■ EXERCISE DIRECTIONS
Lift out all lines below that contain "index".

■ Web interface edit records
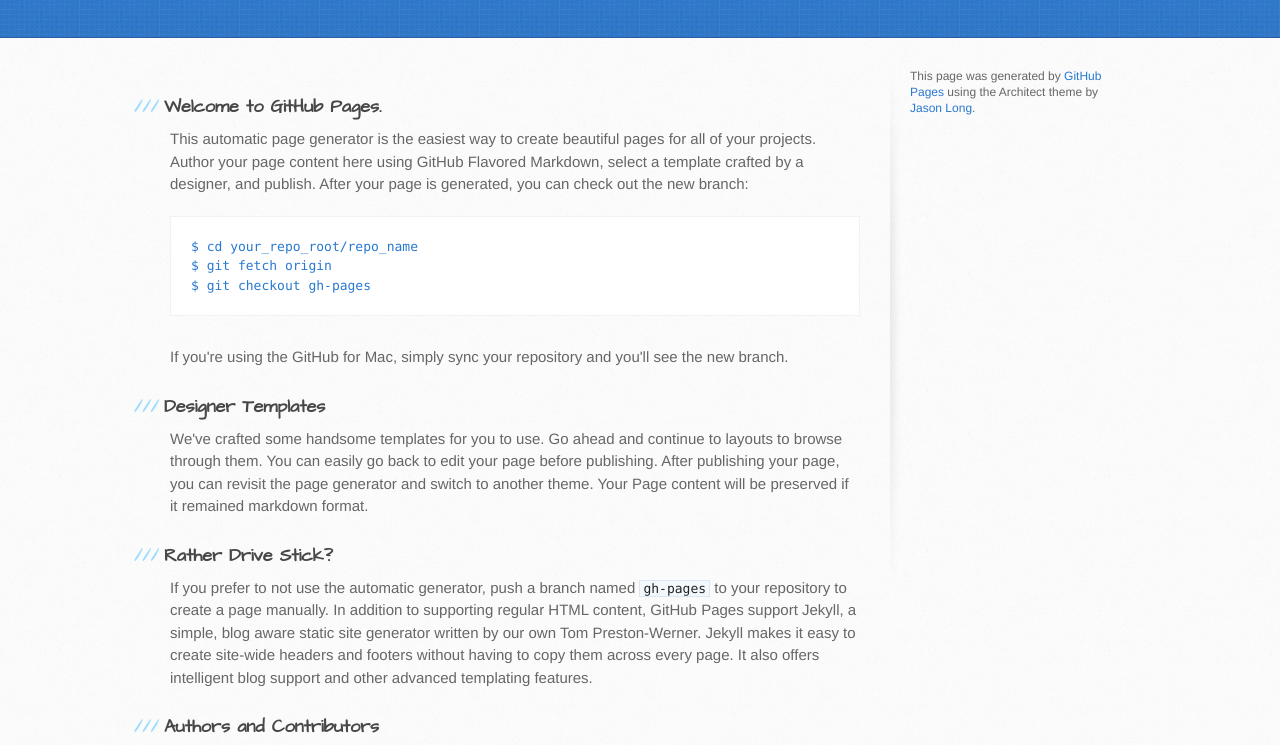
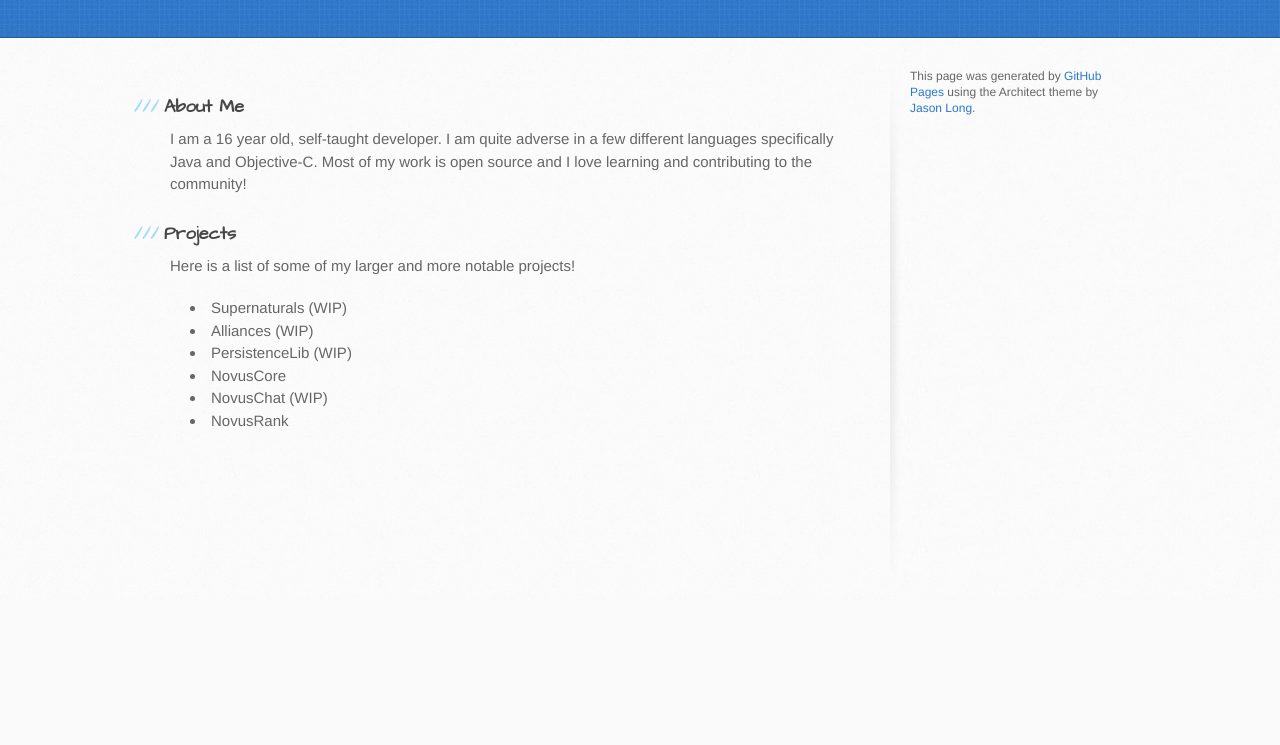
Before and after one commit to ELCHILEN0/elchilen0.github.com, a plain HTML site: page index.html in a window 1280 px wide. Shown: the part 201-946 px from the top of the page. After the commit the page ends 800 px from the top, so only its background shows below. Drawn offline with Linux system fonts and the light colour scheme.

Commit message:
Replace master branch with page content via GitHub

```diff
--- a/index.html
+++ b/index.html
@@ -28,32 +28,22 @@
     <div id="content-wrapper">
       <div class="inner clearfix">
         <section id="main-content">
-          <h3>Welcome to GitHub Pages.</h3>
+          <h3>About Me</h3>
 
-<p>This automatic page generator is the easiest way to create beautiful pages for all of your projects. Author your page content here using GitHub Flavored Markdown, select a template crafted by a designer, and publish. After your page is generated, you can check out the new branch:</p>
+<p>I am a 16 year old, self-taught developer.  I am quite adverse in a few different languages specifically Java and Objective-C.  Most of my work is open source and I love learning and contributing to the community!</p>
 
-<pre><code>$ cd your_repo_root/repo_name
-$ git fetch origin
-$ git checkout gh-pages
-</code></pre>
+<h3>Projects</h3>
 
-<p>If you're using the GitHub for Mac, simply sync your repository and you'll see the new branch.</p>
+<p>Here is a list of some of my larger and more notable projects!</p>
 
-<h3>Designer Templates</h3>
-
-<p>We've crafted some handsome templates for you to use. Go ahead and continue to layouts to browse through them. You can easily go back to edit your page before publishing. After publishing your page, you can revisit the page generator and switch to another theme. Your Page content will be preserved if it remained markdown format.</p>
-
-<h3>Rather Drive Stick?</h3>
-
-<p>If you prefer to not use the automatic generator, push a branch named <code>gh-pages</code> to your repository to create a page manually. In addition to supporting regular HTML content, GitHub Pages support Jekyll, a simple, blog aware static site generator written by our own Tom Preston-Werner. Jekyll makes it easy to create site-wide headers and footers without having to copy them across every page. It also offers intelligent blog support and other advanced templating features.</p>
-
-<h3>Authors and Contributors</h3>
-
-<p>You can <a href="https://github.com/blog/821" class="user-mention">@mention</a> a GitHub username to generate a link to their profile. The resulting <code>&lt;a&gt;</code> element will link to the contributor's GitHub Profile. For example: In 2007, Chris Wanstrath (<a href="https://github.com/defunkt" class="user-mention">@defunkt</a>), PJ Hyett (<a href="https://github.com/pjhyett" class="user-mention">@pjhyett</a>), and Tom Preston-Werner (<a href="https://github.com/mojombo" class="user-mention">@mojombo</a>) founded GitHub.</p>
-
-<h3>Support or Contact</h3>
-
-<p>Having trouble with Pages? Check out the documentation at <a href="http://help.github.com/pages">http://help.github.com/pages</a> or contact <a href="mailto:support@github.com">support@github.com</a> and we’ll help you sort it out.</p>
+<ul>
+<li>Supernaturals (WIP)</li>
+<li>Alliances (WIP)</li>
+<li>PersistenceLib (WIP)</li>
+<li>NovusCore</li>
+<li>NovusChat (WIP)</li>
+<li>NovusRank</li>
+</ul>
         </section>
 
         <aside id="sidebar">
```
Also changed, not shown: params.json (+1 -1 lines).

■ WRITTEN SOLUTION
Before and after one commit to ELCHILEN0/elchilen0.github.com, a plain HTML site: page index.html in a window 1280 px wide. Shown: the part 201-946 px from the top of the page. After the commit the page ends 800 px from the top, so only its background shows below. Drawn offline with Linux system fonts and the light colour scheme.
--- a/index.html
+++ b/index.html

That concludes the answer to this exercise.